[Code change snippets]
((
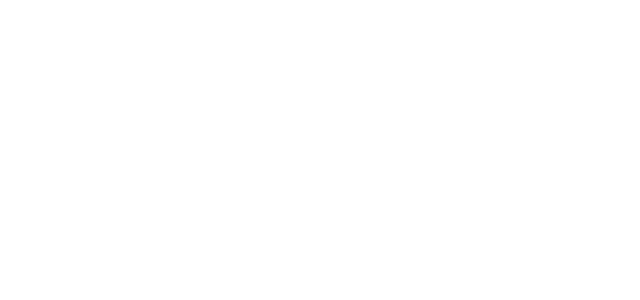
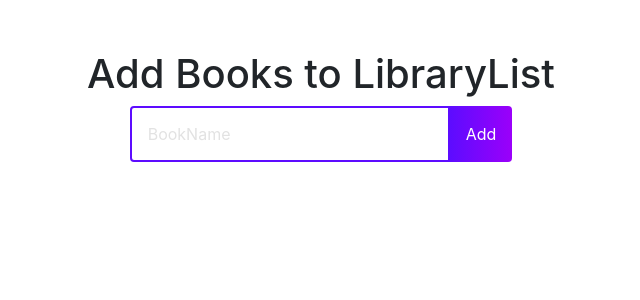
Before and after one commit to vishalkumar22459/vishalkumar22459, a React (Create React App) app in the folder mylibrary/: page /Librarian in a window 1280 px wide. Before the commit this address had no page. Shown: the top 300 px of the page, without its empty margins (319-959 px from the left). Built offline with nearby package versions, Linux system fonts and the light colour scheme.

Commit message:
added signin redirection

```diff
--- a/mylibrary/src/App.js
+++ b/mylibrary/src/App.js
@@ -5,6 +5,7 @@
 import RegisterPage from './components/Register';
 import BookList from './components/BookList';
 import Admin from './components/Admin';
+import Librarian from './components/Librarian';
 
 
 
@@ -15,7 +16,7 @@
     <Routes>
       <Route path='/' element={<Home/>} />
       <Route exact path='/register' element={<RegisterPage/>} />
-      <Route exact path='/Admin' element={<Admin/>} />
+      <Route exact path='/Librarian' element={<Librarian/>} />
     </Routes>
 
      {/* <RegisterPage/>*/}
--- a/mylibrary/src/components/Admin.js
+++ b/mylibrary/src/components/Admin.js
@@ -1,10 +1,9 @@
 import React from 'react'
-import TodoList from './TodoList';
 
 export default function(){
     return(
-        <div className='todo'>
-            <TodoList/>
+        <div >
+
         </div>
     );
 }
--- /dev/null
+++ b/mylibrary/src/components/Librarian.js
@@ -0,0 +1,10 @@
+import React from 'react'
+import TodoList from './TodoList';
+
+export default function(){
+    return(
+        <div className='todo'>
+            <TodoList/>
+        </div>
+    );
+}
--- a/mylibrary/src/components/SignIn.js
+++ b/mylibrary/src/components/SignIn.js
@@ -13,7 +13,8 @@
     const [password, setPassword] = useState('');
 
 
-
+    let role  = '';
+    let msg = '';
 
 
   const validateEmail = (e) => {
@@ -33,18 +34,31 @@
             email:email,
             password:password,
         }
-        console.log(formdata);
+        //console.log(formdata);
         if(email !== '' && password !== '' )
         {
         axios.post('http://localhost:4000/signin',formdata)
             .then(Response =>{
-              console.log(Response)
+              //console.log(Response)
+                msg = Response.data.msg;
+                role = Response.data.role;
+                if(msg){
+                    console.log(msg)
+                }
+                if(role === 'Librarian'){
+                    alert("logging in.....   press ok")
+                    window.location.href='/Librarian'
+                }else if(role === 'Student'){
+
+                }else{
+
+                }
+
             })
             .catch(error => {
                 console.log(error)
             })
-            window.alert("loging success")
-            window.location.href='/Admin'
+
 
         }else{
             window.alert("PLEASE FILL ALL THE ENTRIES !")
```
Also changed, not shown: 1 other file (tests, documents, lock files or other folders).
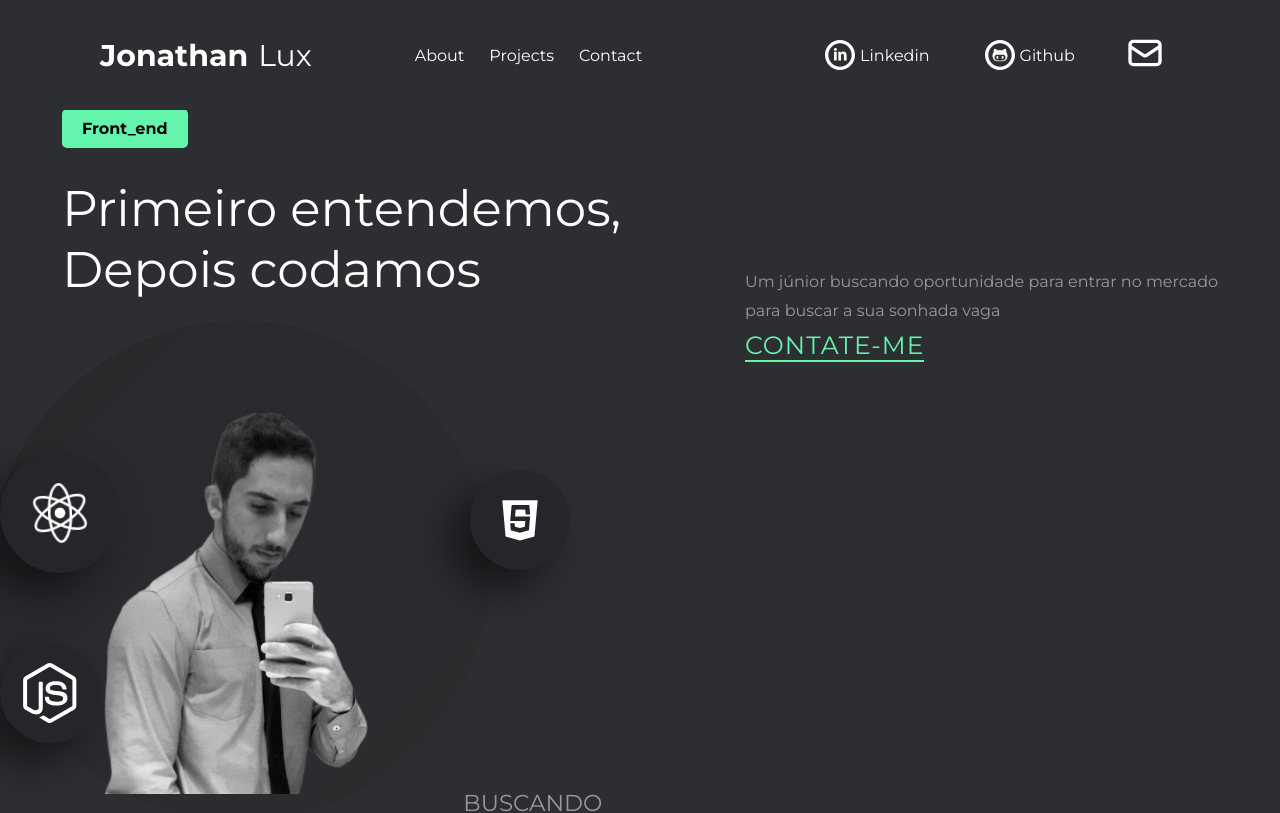
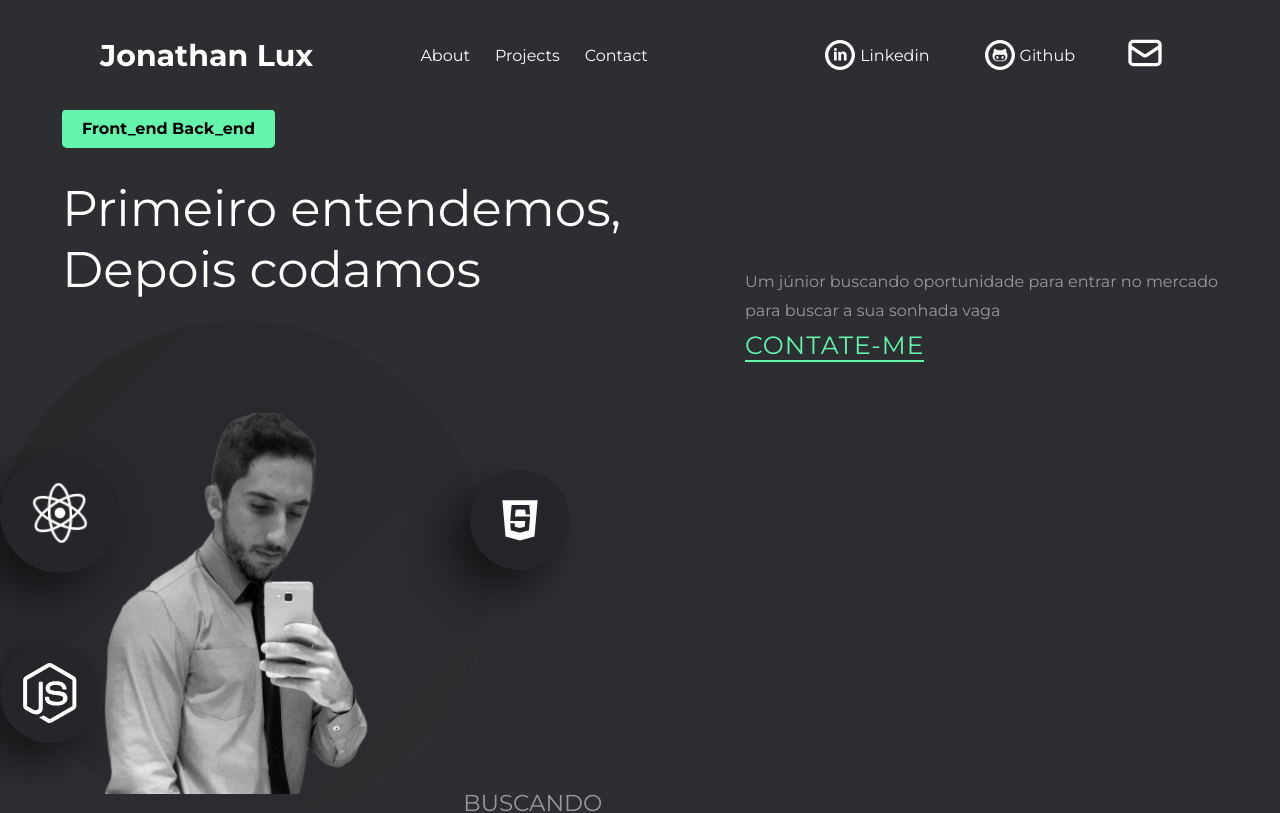
Before and after one commit to Jonathan-Lux/Portfolio, a React (Create React App) app: page / in a window 1280 px wide. Shown: the top 813 px of the page. Built offline with nearby package versions, Linux system fonts and the light colour scheme; no server answers.

Commit message:
bugs corrections

```diff
--- a/src/components/Home/Home.js
+++ b/src/components/Home/Home.js
@@ -18,7 +18,7 @@ const [projects, setProjects] = useState([])
        <div className="home" id="home">
            <div className="home_container">
                <div className="home_left" data-aos="fade-right" data-aos-delay="500">
-                   <p className="home_left_subtitle"> Front_end </p>
+                   <p className="home_left_subtitle"> Front_end Back_end</p>
                     <div className="home_left_title">
                         <p>Primeiro entendemos,</p>
                         <p>Depois codamos</p>
--- a/src/components/Navbar/navBar.js
+++ b/src/components/Navbar/navBar.js
@@ -23,7 +23,7 @@ export default function NavBar() {
     <div className="navBar">
       <nav>
         <div className="logo">
-          <span className="logoSpan">Jonathan</span>Lux
+          <span className="logoSpan">Jonathan Lux</span>
         </div>
         {(toggleMenu || screenWidth > 1024) && (
           <ul className="list">
```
))
- ASSIGNMENT:
Because the pictures are not wanted, retype only the text of every record, exactly as given.

- SOLUTION TO THE PROBLEM:
Before and after one commit to vishalkumar22459/vishalkumar22459, a React (Create React App) app in the folder mylibrary/: page /Librarian in a window 1280 px wide. Before the commit this address had no page. Shown: the top 300 px of the page, without its empty margins (319-959 px from the left). Built offline with nearby package versions, Linux system fonts and the light colour scheme.

Commit message:
added signin redirection

```diff
--- a/mylibrary/src/App.js
+++ b/mylibrary/src/App.js
@@ -5,6 +5,7 @@
 import RegisterPage from './components/Register';
 import BookList from './components/BookList';
 import Admin from './components/Admin';
+import Librarian from './components/Librarian';
 
 
 
@@ -15,7 +16,7 @@
     <Routes>
       <Route path='/' element={<Home/>} />
       <Route exact path='/register' element={<RegisterPage/>} />
-      <Route exact path='/Admin' element={<Admin/>} />
+      <Route exact path='/Librarian' element={<Librarian/>} />
     </Routes>
 
      {/* <RegisterPage/>*/}
--- a/mylibrary/src/components/Admin.js
+++ b/mylibrary/src/components/Admin.js
@@ -1,10 +1,9 @@
 import React from 'react'
-import TodoList from './TodoList';
 
 export default function(){
     return(
-        <div className='todo'>
-            <TodoList/>
+        <div >
+
         </div>
     );
 }
--- /dev/null
+++ b/mylibrary/src/components/Librarian.js
@@ -0,0 +1,10 @@
+import React from 'react'
+import TodoList from './TodoList';
+
+export default function(){
+    return(
+        <div className='todo'>
+            <TodoList/>
+        </div>
+    );
+}
--- a/mylibrary/src/components/SignIn.js
+++ b/mylibrary/src/components/SignIn.js
@@ -13,7 +13,8 @@
     const [password, setPassword] = useState('');
 
 
-
+    let role  = '';
+    let msg = '';
 
 
   const validateEmail = (e) => {
@@ -33,18 +34,31 @@
             email:email,
             password:password,
         }
-        console.log(formdata);
+        //console.log(formdata);
         if(email !== '' && password !== '' )
         {
         axios.post('http://localhost:4000/signin',formdata)
             .then(Response =>{
-              console.log(Response)
+              //console.log(Response)
+                msg = Response.data.msg;
+                role = Response.data.role;
+                if(msg){
+                    console.log(msg)
+                }
+                if(role === 'Librarian'){
+                    alert("logging in.....   press ok")
+                    window.location.href='/Librarian'
+                }else if(role === 'Student'){
+
+                }else{
+
+                }
+
             })
             .catch(error => {
                 console.log(error)
             })
-            window.alert("loging success")
-            window.location.href='/Admin'
+
 
         }else{
             window.alert("PLEASE FILL ALL THE ENTRIES !")
```
Also changed, not shown: 1 other file (tests, documents, lock files or other folders).
Before and after one commit to Jonathan-Lux/Portfolio, a React (Create React App) app: page / in a window 1280 px wide. Shown: the top 813 px of the page. Built offline with nearby package versions, Linux system fonts and the light colour scheme; no server answers.

Commit message:
bugs corrections

```diff
--- a/src/components/Home/Home.js
+++ b/src/components/Home/Home.js
@@ -18,7 +18,7 @@ const [projects, setProjects] = useState([])
        <div className="home" id="home">
            <div className="home_container">
                <div className="home_left" data-aos="fade-right" data-aos-delay="500">
-                   <p className="home_left_subtitle"> Front_end </p>
+                   <p className="home_left_subtitle"> Front_end Back_end</p>
                     <div className="home_left_title">
                         <p>Primeiro entendemos,</p>
                         <p>Depois codamos</p>
--- a/src/components/Navbar/navBar.js
+++ b/src/components/Navbar/navBar.js
@@ -23,7 +23,7 @@ export default function NavBar() {
     <div className="navBar">
       <nav>
         <div className="logo">
-          <span className="logoSpan">Jonathan</span>Lux
+          <span className="logoSpan">Jonathan Lux</span>
         </div>
         {(toggleMenu || screenWidth > 1024) && (
           <ul className="list">
```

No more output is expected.